Carthamus tinctorius L.
Family: Asteraceae
cártamo,  more...
Carthamus tinctorius image
Max Licher  
Plants 30-100+ cm, herbage ± glabrous. Stems ± stramineous, glabrous. Leaves usually all cauline, dark green; blades lanceolate to elliptic or broadly ovate, 2-8.5 cm, margins dentate with minutely spine-tipped teeth, veiny, shiny. Involucres ovoid, 20-40 mm diam., ± glabrous. Outer phyllaries spreading to reflexed, 1.5-2 times longer than inner, terminal appendages minutely spiny-toothed, minutely spine-tipped. Corollas yellow to red, 20-30 mm, throats abruptly expanded; anthers yellow to red; pollen yellow to red. Cypselae white, 7-9 mm, slightly roughened; pappus scales absent or if present, 1-4 mm. 2n = 24. Flowering late spring-summer (May-Aug). Escaped from cultivation in disturbed sites; 0-900 m; introduced; Alta., B.C.; Ariz., Calif., Colo., Idaho, Ill., Iowa, Kans., Mass., Mont., Nebr., N.Mex., N.Dak. Ohio, Oreg., Utah, Wash.; Europe. Carthamus tinctorius is apparently native originally to the eastern Mediterranean; it is known only in cultivation and as escapes today. Safflower has been reported from Texas; I have not seen the specimen.

Safflower is cultivated as an oil seed, a source of vegetable dye, as birdseed, and as an ornamental. It is one of the earliest known crop plants, with cultivation dating back to prehistoric times. In the United States safflower is grown principally in California and Arizona; it has been a successful crop in every state west of the 100th meridian.

Carthamus oxyacantha M. Bieberstein (wild safflower) was collected in 1978 in Monterey County, California. It is considered by the United States Department of Food and Agriculture to be a noxious weed subject to eradication if found. In central and southern Asia it is a pernicious weed of agricultural lands and other disturbed ground. Carthamus oxyacantha most closely resembles cultivated safflower; it has smaller heads and much spinier leaves. Its cypselae are usually darkly pigmented, smaller (4-5 mm versus 5.5-9 mm), and almost always lack pappi.

Readily distinguished by its foliaceous outer invol bracts and bright orange fls, occasionally escapes from cult.

Gleason, Henry A. & Cronquist, Arthur J. 1991. Manual of vascular plants of northeastern United States and adjacent Canada. lxxv + 910 pp.

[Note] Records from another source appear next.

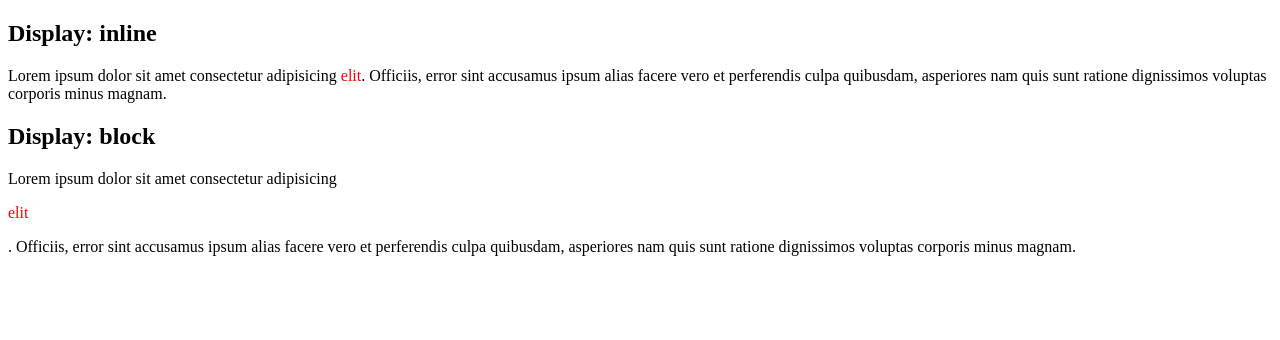
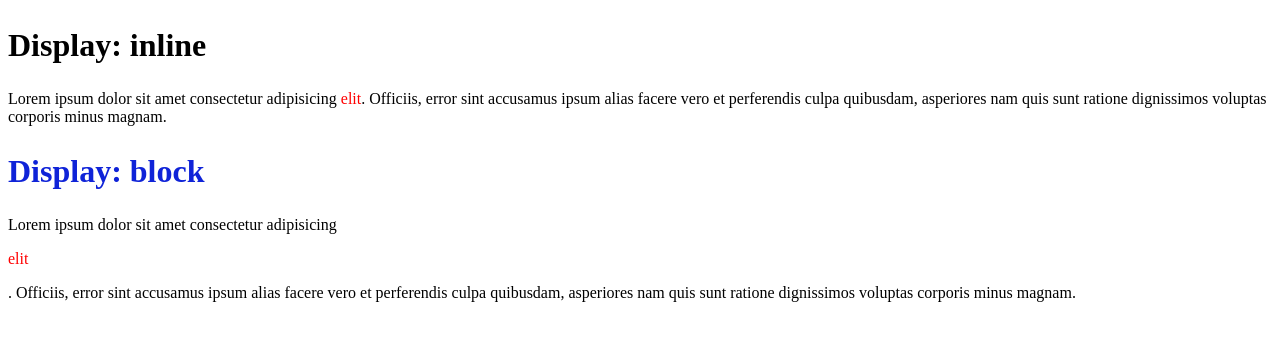
Before and after one commit to hieu1966hn/HDT-JSB38, a plain HTML site: page SS2/index.html in a window 1280 px wide. Drawn offline with Linux system fonts and the light colour scheme.

Commit message:
Done buổi học SS2

```diff
--- a/SS2/index.html
+++ b/SS2/index.html
@@ -6,11 +6,24 @@
   <meta http-equiv="X-UA-Compatible" content="IE=edge">
   <meta name="viewport" content="width=device-width, initial-scale=1.0">
   <title>Document</title>
+
+  <style>
+    /* Code CSS tại đây */
+    /* khai báo id */
+    #block {
+      color: rgb(15, 35, 216);
+    }
+
+    /* Khai báo class */
+    .font {
+      font-size: xx-large;
+    }
+  </style>
 </head>
 
 <body>
   <!-- VD về inline -->
-  <h2>Display: inline</h2>
+  <h2 class="font">Display: inline</h2>
   <p>Lorem ipsum dolor sit amet consectetur adipisicing
     <span style="color:red; display: inline;">elit</span>. Officiis, error sint
     accusamus ipsum alias facere vero et
@@ -19,7 +32,7 @@
   <!-- In đỏ màu chữ "elit" -->
 
   <!-- VD về  block -->
-  <h2>Display: block</h2>
+  <h2 class="font" id="block">Display: block</h2>
   <p>Lorem ipsum dolor sit amet consectetur adipisicing
   <p style="color:red; ">elit</p>. Officiis, error sint
   accusamus ipsum alias facere vero et
```
Also changed, not shown: 1 other file.
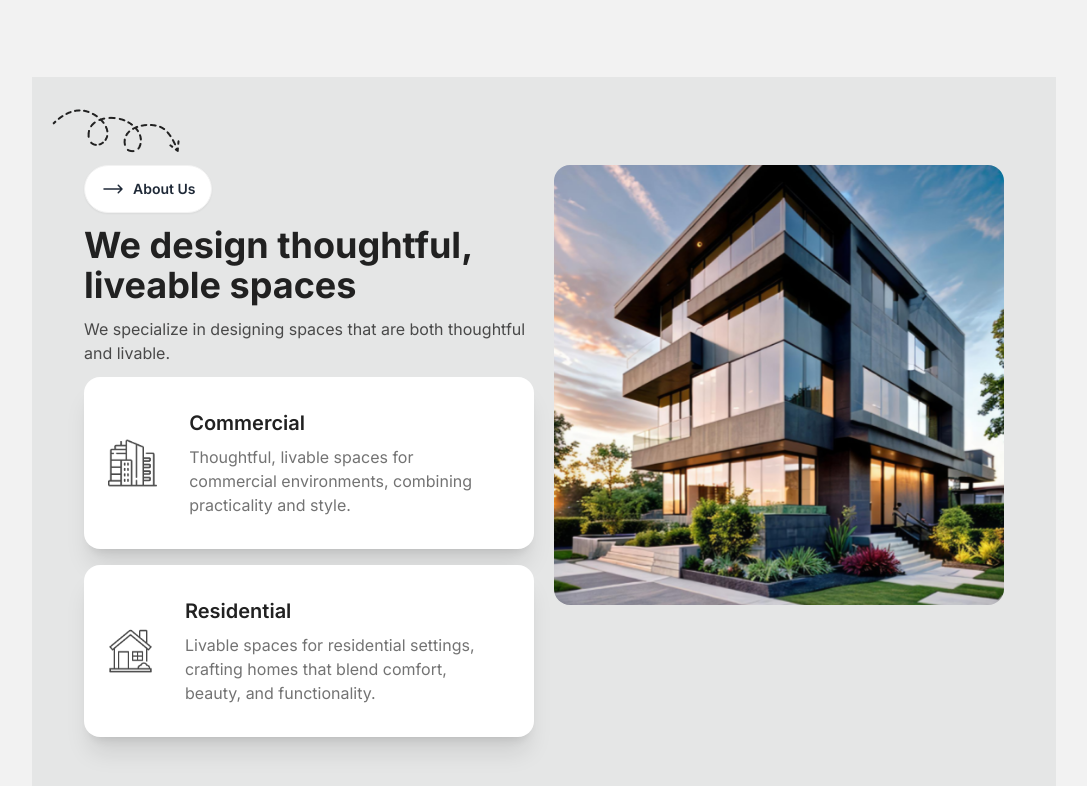
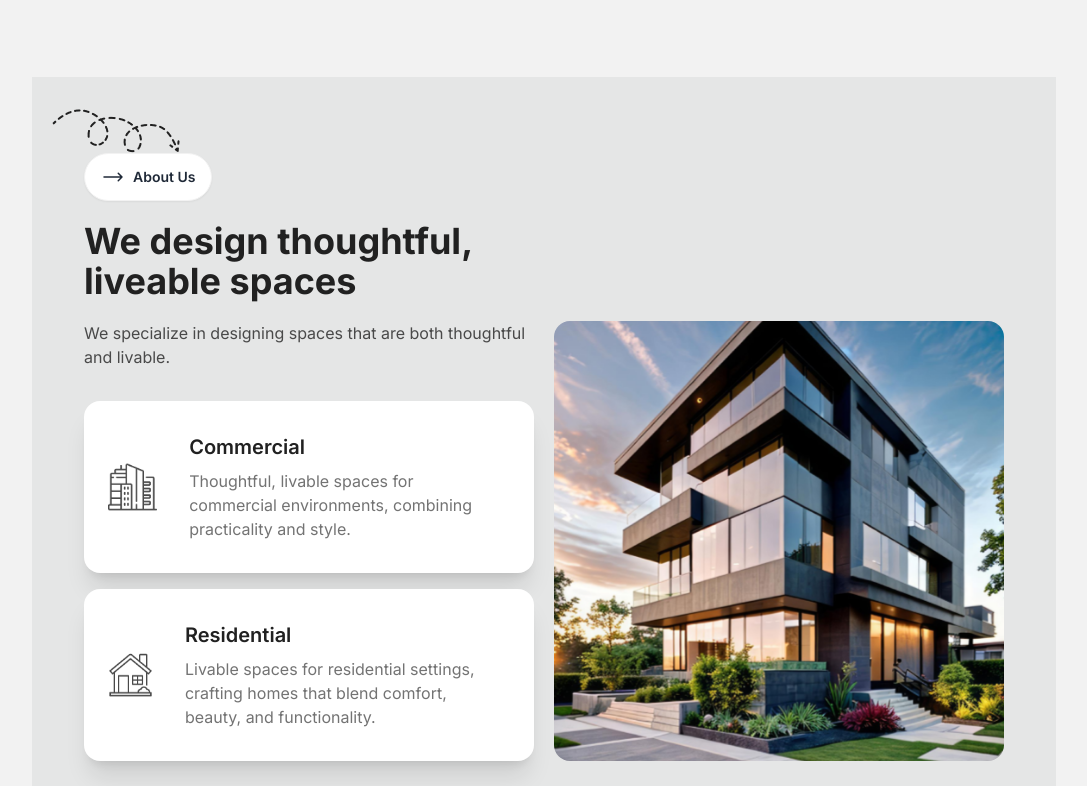
Before and after one commit to NuraidaKashmin/interior-website-assignment, a plain HTML site: page index.html in a window 1280 px wide. Shown: the part 769-1555 px from the top of the page, without its empty margins (96-1183 px from the left). Drawn offline with nearby package versions, Linux system fonts and the light colour scheme.

Commit message:
final check done

```diff
--- a/index.html
+++ b/index.html
@@ -106,13 +106,13 @@
     <main class="mx-auto xl:px-32 bg-base-200">
       <!-- design thoughtful section -->
       <section class="bg-base-300 pt-8 md:px-5">
-        <div class="pb-3 hidden lg:block">
+        <div class="hidden lg:block">
           <img src="./assets/Vector.png" alt="vector">
         </div>
-        <div class="grid grid-cols-1 lg:grid-cols-2 gap-5 lg:items-end xl:items-start px-8 justify-items-center">
+        <div class="grid grid-cols-1 lg:grid-cols-2 gap-5 items-end px-8 justify-items-center">
           <div>
-            <div class="space-y-3">
-              <div class="space-y-3 text-center lg:text-left">
+            <div class="space-y-8">
+              <div class="space-y-5 text-center lg:text-left">
                 <button class="btn bg-[#FFFFFF] rounded-full"><svg xmlns="http://www.w3.org/2000/svg" fill="none" viewBox="0 0 24 24" stroke-width="1.5" stroke="currentColor" class="size-6">
                   <path stroke-linecap="round" stroke-linejoin="round" d="M17.25 8.25 21 12m0 0-3.75 3.75M21 12H3" />
                 </svg>
```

©The New York Botanical Garden. All rights reserved. Used by permission.
FNA 2006, Jepson 2012
Duration: Annual Nativity: Non-Native Lifeform: Forb/Herb General: Herbaceous annuals, to 1 m tall or more, stems straw-colored, leafy, stramineous (striated with parallell grooves or lines), usually erect, branching distally or throughout, herbage glabrous. Leaves: Alternate, usually all cauline, dark green and shiny, lanceolate to elliptic or broadly ovate, 2-8.5 cm long, basal and proximal cauline winged-petiolate, distal cauline sessile, sometimes clasping, blade margins dentate with minutely spine-tipped teeth, surfaces veiny. Flowers: Yellow to red in in discoid heads, these spiny and flat-topped, relatively large and showy, disk corollas conspicously exserted, 20-30 mm long with abruptly expanded throats and linear lobes, involucres ovoid, glabrous, 2-4 cm diameter, outer phyllaries spreading to reflexed, 1.5-2 times longer than inner, with minutely spiny-tipped terminal appendages, anthers and pollen also yellow to red, anther bases short-tailed, apical appendages oblong, style branches with short, minutely hairy, fused portions with slightly swollen basal nodes, infloresences of solitary heads or in few-headed cymiform arrays. Fruits: Cypselae (achenes) white, oblong to obpyramidal and more or less 4-angled, 7-9 mm long, surfaces slightly roughened. Pappus scales absent or if present 1-4 mm long. Ecology: Introduced annual, often found escaped from cultivation in disturbed sites and along roadsides, from 0-3,000 ft (0-914 m); flowering May-August. Distribution: British Columbia to Alberta, south to California and east to New Mexico, scattered across the middle protion of the United States including North Dakota, Nebraska, Kansas, Iowa, Illinois, Ohio and Massachusetts. Notably absent from Nevada and Texas. Ethnobotany: Flowers used to color wafer bread yellow for certain dances. Synonyms: None Editor: LCrumbacher2012 Etymology: Carthamus comes from the Arabic quartom, qurtum or qurtom meaning "to paint," alluding to the colors of the flowers or the extracted dye from tinctorius species, and tinctorius is used in dyeing, and usually used to refer to a plant that when broken exudes some kind of stain.